Exercise data:
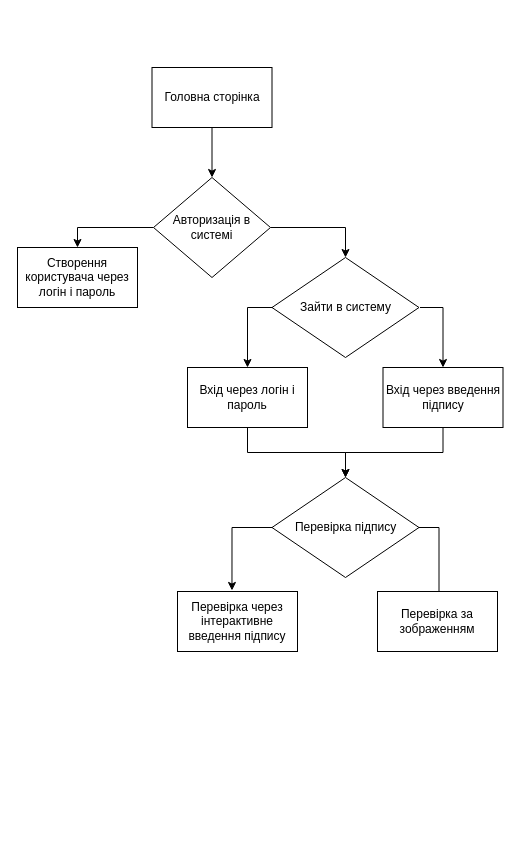
Above: user_scenario.drawio in Pavlo-Olshansky/Python (draw.io), before the change. Source tidied: cells renumbered, new cells numbered last; positions are measured from the earlier drawing's top-left corner, leaving out a move shared by most shapes. Both pictures are drawn from the tidied source at 100%, with x=0, y=0 at pixel (17, 67).
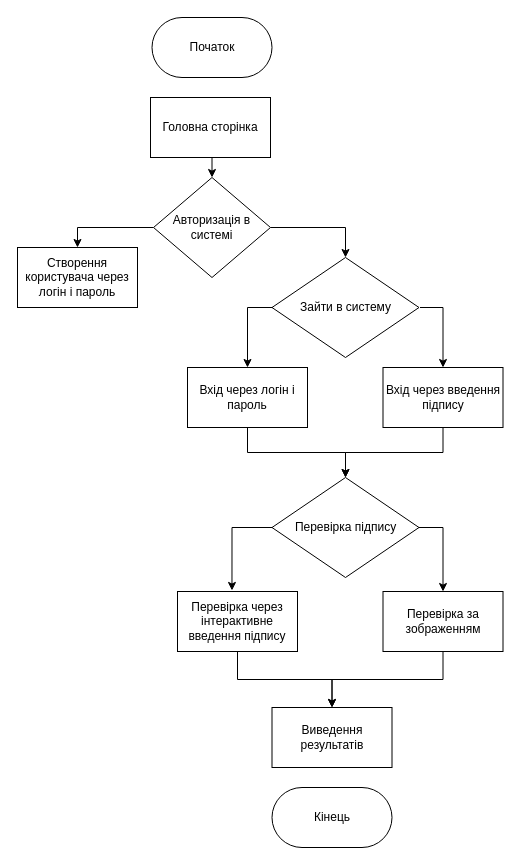
After the change.

Unchanged cells that the change refers to:
```xml
<mxCell id="6" value="Авторизація в системі" style="rhombus;whiteSpace=wrap;html=1;" parent="1" vertex="1">
  <mxGeometry x="136" y="110" width="117" height="100" as="geometry" />
</mxCell>
<mxCell id="12" value="Перевірка підпису" style="rhombus;whiteSpace=wrap;html=1;" parent="1" vertex="1">
  <mxGeometry x="254.5" y="410" width="147" height="100" as="geometry" />
</mxCell>
<mxCell id="18" value="Перевірка через інтерактивне введення підпису" style="rounded=0;whiteSpace=wrap;html=1;" parent="1" vertex="1">
  <mxGeometry x="160" y="524" width="120" height="60" as="geometry" />
</mxCell>
```

The edit, as a diff of the source:
```diff
@@
-    <mxCell id="2" style="edgeStyle=orthogonalEdgeStyle;rounded=0;jettySize=auto;html=1;exitX=0.5;exitY=1;exitDx=0;exitDy=0;entryX=0.5;entryY=0;entryDx=0;entryDy=0;" parent="1" edge="1" source="3" target="6">
-      <mxGeometry relative="1" as="geometry" />
+    <mxCell id="2" style="edgeStyle=orthogonalEdgeStyle;rounded=0;jettySize=auto;html=1;exitX=0.5;exitY=1;exitDx=0;exitDy=0;entryX=0.5;entryY=0;entryDx=0;entryDy=0;" parent="1" edge="1" target="6">
+      <mxGeometry relative="1" as="geometry">
+        <mxPoint x="196" y="90" as="sourcePoint" />
+      </mxGeometry>
     </mxCell>
     <mxCell id="3" value="Головна сторінка" style="rounded=0;whiteSpace=wrap;html=1;" parent="1" vertex="1">
-      <mxGeometry x="134.5" width="120" height="60" as="geometry" />
+      <mxGeometry x="133" y="30" width="120" height="60" as="geometry" />
     </mxCell>
@@
+    <mxCell id="11" style="edgeStyle=orthogonalEdgeStyle;rounded=0;jettySize=auto;html=1;exitX=0;exitY=0.5;exitDx=0;exitDy=0;entryX=0.454;entryY=-0.017;entryDx=0;entryDy=0;entryPerimeter=0;" parent="1" edge="1" source="12" target="18">
+      <mxGeometry relative="1" as="geometry" />
+    </mxCell>
@@
-    <mxCell id="11" style="edgeStyle=orthogonalEdgeStyle;rounded=0;jettySize=auto;html=1;exitX=0;exitY=0.5;exitDx=0;exitDy=0;entryX=0.454;entryY=-0.017;entryDx=0;entryDy=0;entryPerimeter=0;" parent="1" edge="1" source="12" target="18">
-      <mxGeometry relative="1" as="geometry" />
-    </mxCell>
@@
+    <mxCell id="20" style="edgeStyle=orthogonalEdgeStyle;rounded=0;jettySize=auto;html=1;" parent="1" edge="1" source="18" target="21">
+      <mxGeometry relative="1" as="geometry" />
+    </mxCell>
@@
+    <mxCell id="21" value="Виведення результатів" style="rounded=0;whiteSpace=wrap;html=1;" parent="1" vertex="1">
+      <mxGeometry x="254.5" y="640" width="120" height="60" as="geometry" />
+    </mxCell>
+    <mxCell id="22" style="edgeStyle=orthogonalEdgeStyle;rounded=0;jettySize=auto;html=1;exitX=0.5;exitY=1;exitDx=0;exitDy=0;entryX=0.5;entryY=0;entryDx=0;entryDy=0;" parent="1" edge="1" source="19" target="21">
+      <mxGeometry relative="1" as="geometry" />
+    </mxCell>
     <mxCell id="19" value="Перевірка за зображенням" style="rounded=0;whiteSpace=wrap;html=1;" parent="1" vertex="1">
-      <mxGeometry x="360" y="524" width="120" height="60" as="geometry" />
+      <mxGeometry x="365.5" y="524" width="120" height="60" as="geometry" />
     </mxCell>
+    <mxCell id="23" value="Кінець" style="rounded=1;whiteSpace=wrap;html=1;arcSize=50;" parent="1" vertex="1">
+      <mxGeometry x="254.5" y="720" width="120" height="60" as="geometry" />
+    </mxCell>
+    <mxCell id="24" value="Початок" style="rounded=1;whiteSpace=wrap;html=1;arcSize=50;" parent="1" vertex="1">
+      <mxGeometry x="134.5" y="-50" width="120" height="60" as="geometry" />
+    </mxCell>
```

Directions for this task: What you output should match the records line for line, minus the pictures.

Output:
Above: user_scenario.drawio in Pavlo-Olshansky/Python (draw.io), before the change. Source tidied: cells renumbered, new cells numbered last; positions are measured from the earlier drawing's top-left corner, leaving out a move shared by most shapes. Both pictures are drawn from the tidied source at 100%, with x=0, y=0 at pixel (17, 67).
After the change.

Unchanged cells that the change refers to:
```xml
<mxCell id="6" value="Авторизація в системі" style="rhombus;whiteSpace=wrap;html=1;" parent="1" vertex="1">
  <mxGeometry x="136" y="110" width="117" height="100" as="geometry" />
</mxCell>
<mxCell id="12" value="Перевірка підпису" style="rhombus;whiteSpace=wrap;html=1;" parent="1" vertex="1">
  <mxGeometry x="254.5" y="410" width="147" height="100" as="geometry" />
</mxCell>
<mxCell id="18" value="Перевірка через інтерактивне введення підпису" style="rounded=0;whiteSpace=wrap;html=1;" parent="1" vertex="1">
  <mxGeometry x="160" y="524" width="120" height="60" as="geometry" />
</mxCell>
```

The edit, as a diff of the source:
```diff
@@
-    <mxCell id="2" style="edgeStyle=orthogonalEdgeStyle;rounded=0;jettySize=auto;html=1;exitX=0.5;exitY=1;exitDx=0;exitDy=0;entryX=0.5;entryY=0;entryDx=0;entryDy=0;" parent="1" edge="1" source="3" target="6">
-      <mxGeometry relative="1" as="geometry" />
+    <mxCell id="2" style="edgeStyle=orthogonalEdgeStyle;rounded=0;jettySize=auto;html=1;exitX=0.5;exitY=1;exitDx=0;exitDy=0;entryX=0.5;entryY=0;entryDx=0;entryDy=0;" parent="1" edge="1" target="6">
+      <mxGeometry relative="1" as="geometry">
+        <mxPoint x="196" y="90" as="sourcePoint" />
+      </mxGeometry>
     </mxCell>
     <mxCell id="3" value="Головна сторінка" style="rounded=0;whiteSpace=wrap;html=1;" parent="1" vertex="1">
-      <mxGeometry x="134.5" width="120" height="60" as="geometry" />
+      <mxGeometry x="133" y="30" width="120" height="60" as="geometry" />
     </mxCell>
@@
+    <mxCell id="11" style="edgeStyle=orthogonalEdgeStyle;rounded=0;jettySize=auto;html=1;exitX=0;exitY=0.5;exitDx=0;exitDy=0;entryX=0.454;entryY=-0.017;entryDx=0;entryDy=0;entryPerimeter=0;" parent="1" edge="1" source="12" target="18">
+      <mxGeometry relative="1" as="geometry" />
+    </mxCell>
@@
-    <mxCell id="11" style="edgeStyle=orthogonalEdgeStyle;rounded=0;jettySize=auto;html=1;exitX=0;exitY=0.5;exitDx=0;exitDy=0;entryX=0.454;entryY=-0.017;entryDx=0;entryDy=0;entryPerimeter=0;" parent="1" edge="1" source="12" target="18">
-      <mxGeometry relative="1" as="geometry" />
-    </mxCell>
@@
+    <mxCell id="20" style="edgeStyle=orthogonalEdgeStyle;rounded=0;jettySize=auto;html=1;" parent="1" edge="1" source="18" target="21">
+      <mxGeometry relative="1" as="geometry" />
+    </mxCell>
@@
+    <mxCell id="21" value="Виведення результатів" style="rounded=0;whiteSpace=wrap;html=1;" parent="1" vertex="1">
+      <mxGeometry x="254.5" y="640" width="120" height="60" as="geometry" />
+    </mxCell>
+    <mxCell id="22" style="edgeStyle=orthogonalEdgeStyle;rounded=0;jettySize=auto;html=1;exitX=0.5;exitY=1;exitDx=0;exitDy=0;entryX=0.5;entryY=0;entryDx=0;entryDy=0;" parent="1" edge="1" source="19" target="21">
+      <mxGeometry relative="1" as="geometry" />
+    </mxCell>
     <mxCell id="19" value="Перевірка за зображенням" style="rounded=0;whiteSpace=wrap;html=1;" parent="1" vertex="1">
-      <mxGeometry x="360" y="524" width="120" height="60" as="geometry" />
+      <mxGeometry x="365.5" y="524" width="120" height="60" as="geometry" />
     </mxCell>
+    <mxCell id="23" value="Кінець" style="rounded=1;whiteSpace=wrap;html=1;arcSize=50;" parent="1" vertex="1">
+      <mxGeometry x="254.5" y="720" width="120" height="60" as="geometry" />
+    </mxCell>
+    <mxCell id="24" value="Початок" style="rounded=1;whiteSpace=wrap;html=1;arcSize=50;" parent="1" vertex="1">
+      <mxGeometry x="134.5" y="-50" width="120" height="60" as="geometry" />
+    </mxCell>
```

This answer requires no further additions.